As most Indians who have been through the Indian courts for a legal case will tell you, the Indian justice system is not famous for its speed or efficiency. The backlog of cases is in the order of millions of cases, and it is not at all uncommon for cases to languish in our wonderful courts for decades, making you wonder if the justice system should really be called “the injustice system”.
For libertarians like me, a strong and effective judiciary is vital if we have to enforce property rights, resolve contract disputes, and make tort laws effective. (And if you ask Yazad, he will probably say that only private arbitration bodies are required.)
Over on The Examined Life, Ravikiran makes a case that legal options for regular folks like us are not desirable because our complicated laws actually favour large corporate groups with lots of money who can afford to wait around for years while the common man goes nuts waging his battle against them. Says Ravikiran:
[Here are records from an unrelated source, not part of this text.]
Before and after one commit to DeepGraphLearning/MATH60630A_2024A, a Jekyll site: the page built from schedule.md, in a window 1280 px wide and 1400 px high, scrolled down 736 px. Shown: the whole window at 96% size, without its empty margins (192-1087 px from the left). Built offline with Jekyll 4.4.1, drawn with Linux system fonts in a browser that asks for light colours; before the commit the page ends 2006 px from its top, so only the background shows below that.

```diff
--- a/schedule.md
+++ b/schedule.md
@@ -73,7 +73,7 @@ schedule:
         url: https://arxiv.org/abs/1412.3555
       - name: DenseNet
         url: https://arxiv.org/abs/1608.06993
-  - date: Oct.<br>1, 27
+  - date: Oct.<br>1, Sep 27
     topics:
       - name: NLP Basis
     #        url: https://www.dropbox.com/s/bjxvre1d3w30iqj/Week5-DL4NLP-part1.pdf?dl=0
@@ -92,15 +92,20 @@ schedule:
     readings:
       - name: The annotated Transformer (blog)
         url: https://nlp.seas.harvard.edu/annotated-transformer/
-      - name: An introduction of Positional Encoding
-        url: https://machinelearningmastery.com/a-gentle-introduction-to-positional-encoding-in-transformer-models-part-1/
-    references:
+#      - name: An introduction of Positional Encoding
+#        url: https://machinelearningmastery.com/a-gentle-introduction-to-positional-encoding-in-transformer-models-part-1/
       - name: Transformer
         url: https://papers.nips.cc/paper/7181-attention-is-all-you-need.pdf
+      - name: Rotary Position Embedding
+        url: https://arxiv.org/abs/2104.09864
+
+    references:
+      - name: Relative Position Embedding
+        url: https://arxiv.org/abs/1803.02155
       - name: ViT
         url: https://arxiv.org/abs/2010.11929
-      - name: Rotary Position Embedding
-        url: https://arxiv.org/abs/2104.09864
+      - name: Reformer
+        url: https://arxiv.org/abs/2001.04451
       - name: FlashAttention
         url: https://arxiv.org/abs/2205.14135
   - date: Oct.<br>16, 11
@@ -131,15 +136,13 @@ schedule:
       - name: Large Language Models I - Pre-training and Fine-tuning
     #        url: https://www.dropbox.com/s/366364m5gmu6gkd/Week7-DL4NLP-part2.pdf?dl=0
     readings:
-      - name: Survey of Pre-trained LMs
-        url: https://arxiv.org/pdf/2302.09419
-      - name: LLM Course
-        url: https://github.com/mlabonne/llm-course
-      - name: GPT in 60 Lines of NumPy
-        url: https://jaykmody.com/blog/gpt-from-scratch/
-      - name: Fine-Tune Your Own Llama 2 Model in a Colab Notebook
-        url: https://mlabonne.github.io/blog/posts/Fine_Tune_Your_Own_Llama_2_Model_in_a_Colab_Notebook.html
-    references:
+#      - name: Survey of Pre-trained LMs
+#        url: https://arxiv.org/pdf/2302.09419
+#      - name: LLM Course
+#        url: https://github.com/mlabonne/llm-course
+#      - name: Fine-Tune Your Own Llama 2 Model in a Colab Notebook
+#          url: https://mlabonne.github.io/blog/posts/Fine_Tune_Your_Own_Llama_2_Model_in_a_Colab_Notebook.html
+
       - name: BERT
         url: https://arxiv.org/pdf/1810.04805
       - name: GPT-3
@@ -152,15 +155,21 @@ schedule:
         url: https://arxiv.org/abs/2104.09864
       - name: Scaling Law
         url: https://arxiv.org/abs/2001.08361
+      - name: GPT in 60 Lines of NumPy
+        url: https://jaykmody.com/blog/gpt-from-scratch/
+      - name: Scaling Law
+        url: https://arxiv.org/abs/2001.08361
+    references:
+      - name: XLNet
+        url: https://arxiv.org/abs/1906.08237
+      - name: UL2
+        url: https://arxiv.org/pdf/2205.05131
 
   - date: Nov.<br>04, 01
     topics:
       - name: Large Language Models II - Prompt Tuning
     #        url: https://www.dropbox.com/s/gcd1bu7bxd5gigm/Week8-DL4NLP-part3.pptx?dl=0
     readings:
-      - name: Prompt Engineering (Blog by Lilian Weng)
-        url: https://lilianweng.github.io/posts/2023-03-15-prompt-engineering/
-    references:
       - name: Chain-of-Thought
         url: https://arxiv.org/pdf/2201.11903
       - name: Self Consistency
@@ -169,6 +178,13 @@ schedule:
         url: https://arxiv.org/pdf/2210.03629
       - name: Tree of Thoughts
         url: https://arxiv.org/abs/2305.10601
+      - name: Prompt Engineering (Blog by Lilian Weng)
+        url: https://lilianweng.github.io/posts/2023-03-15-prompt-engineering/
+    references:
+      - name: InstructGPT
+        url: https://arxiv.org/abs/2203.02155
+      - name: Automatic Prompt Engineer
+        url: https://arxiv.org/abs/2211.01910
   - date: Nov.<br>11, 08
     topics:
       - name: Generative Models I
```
Our legal system is too slow because we have too many laws. Each law is individually vague and each individual action is covered by so many laws that there is no way to tell whether an action is legal or not till it is actually brought to court and a judge actually pronounces on it.
Alas, this is all too true. I heard someone say on TV once that our Income Tax law is the longest in the world, having gone through hundreds of modifications over the years.
But to add to what Ravi is saying, our big problem today is that the laws governing us are so convoluted simply because they are so damn old! We are governed by so many archaic, anachronistic, useless laws that just the interpretation of them ties up cases for years. Many of our laws are a century old; some even older. These laws have to be interpreted in a modern context to deal with the realities of this century, but they were written in an age when none of these issues were thought of.
Want examples? All the telecommunications and broadcasting regulations in this country are governed by the Indian Telegraph Act of – guess which year? – believe it or not, 1855. The Indian Penal Code that makes homosexuality a crime? That’s from 1860. The same law also makes adultery a crime, though only the male who has sex with a married woman can be imprisoned. (No, I’m not kidding!) Indian Contract Act? As recent as 1872. The Official Secrets Act is from 1923. The Banking Regulation Act is from 1949 (and so ATM transactions are a grey area.)
It’s hard to believe that while we are living in the 21st century, we are still governed by laws from the 19th century. And as the years have passed, the government has added clauses that usually start with “Notwithstanding anything written in…” which added more crud to laws that were already complicated enough.
It’s time to bring Indian law into this century by starting with a clean slate and starting, as Ravi says, with principles. But who in the government is going to take the initiative? Atal Behari Vajpayee, our former Prime Minister, had taken a bold step forward in the beginning of his last term by announcing that he would rewrite laws that didn’t make sense. Unfortunately, that was the only step he took. As is usually done in this country, a committee was appointed for this. And as with most things in India that get assigned to a committee, that was the last we heard of it too. Unfortunately, our dear Mr. Vajpayee was abducted by aliens some time after the elections last year, and has since disappeared from this planet. So he can’t even offer any counsel to our new government. Maybe the aliens will return him after they’ve completed their research into painfully slow speech. P Chidambaram, the Finance Minister, recently announced that he would introduce a completely new Income Tax Act by the end of this year. It’s a small step, but it’s welcome. What about the rest of them?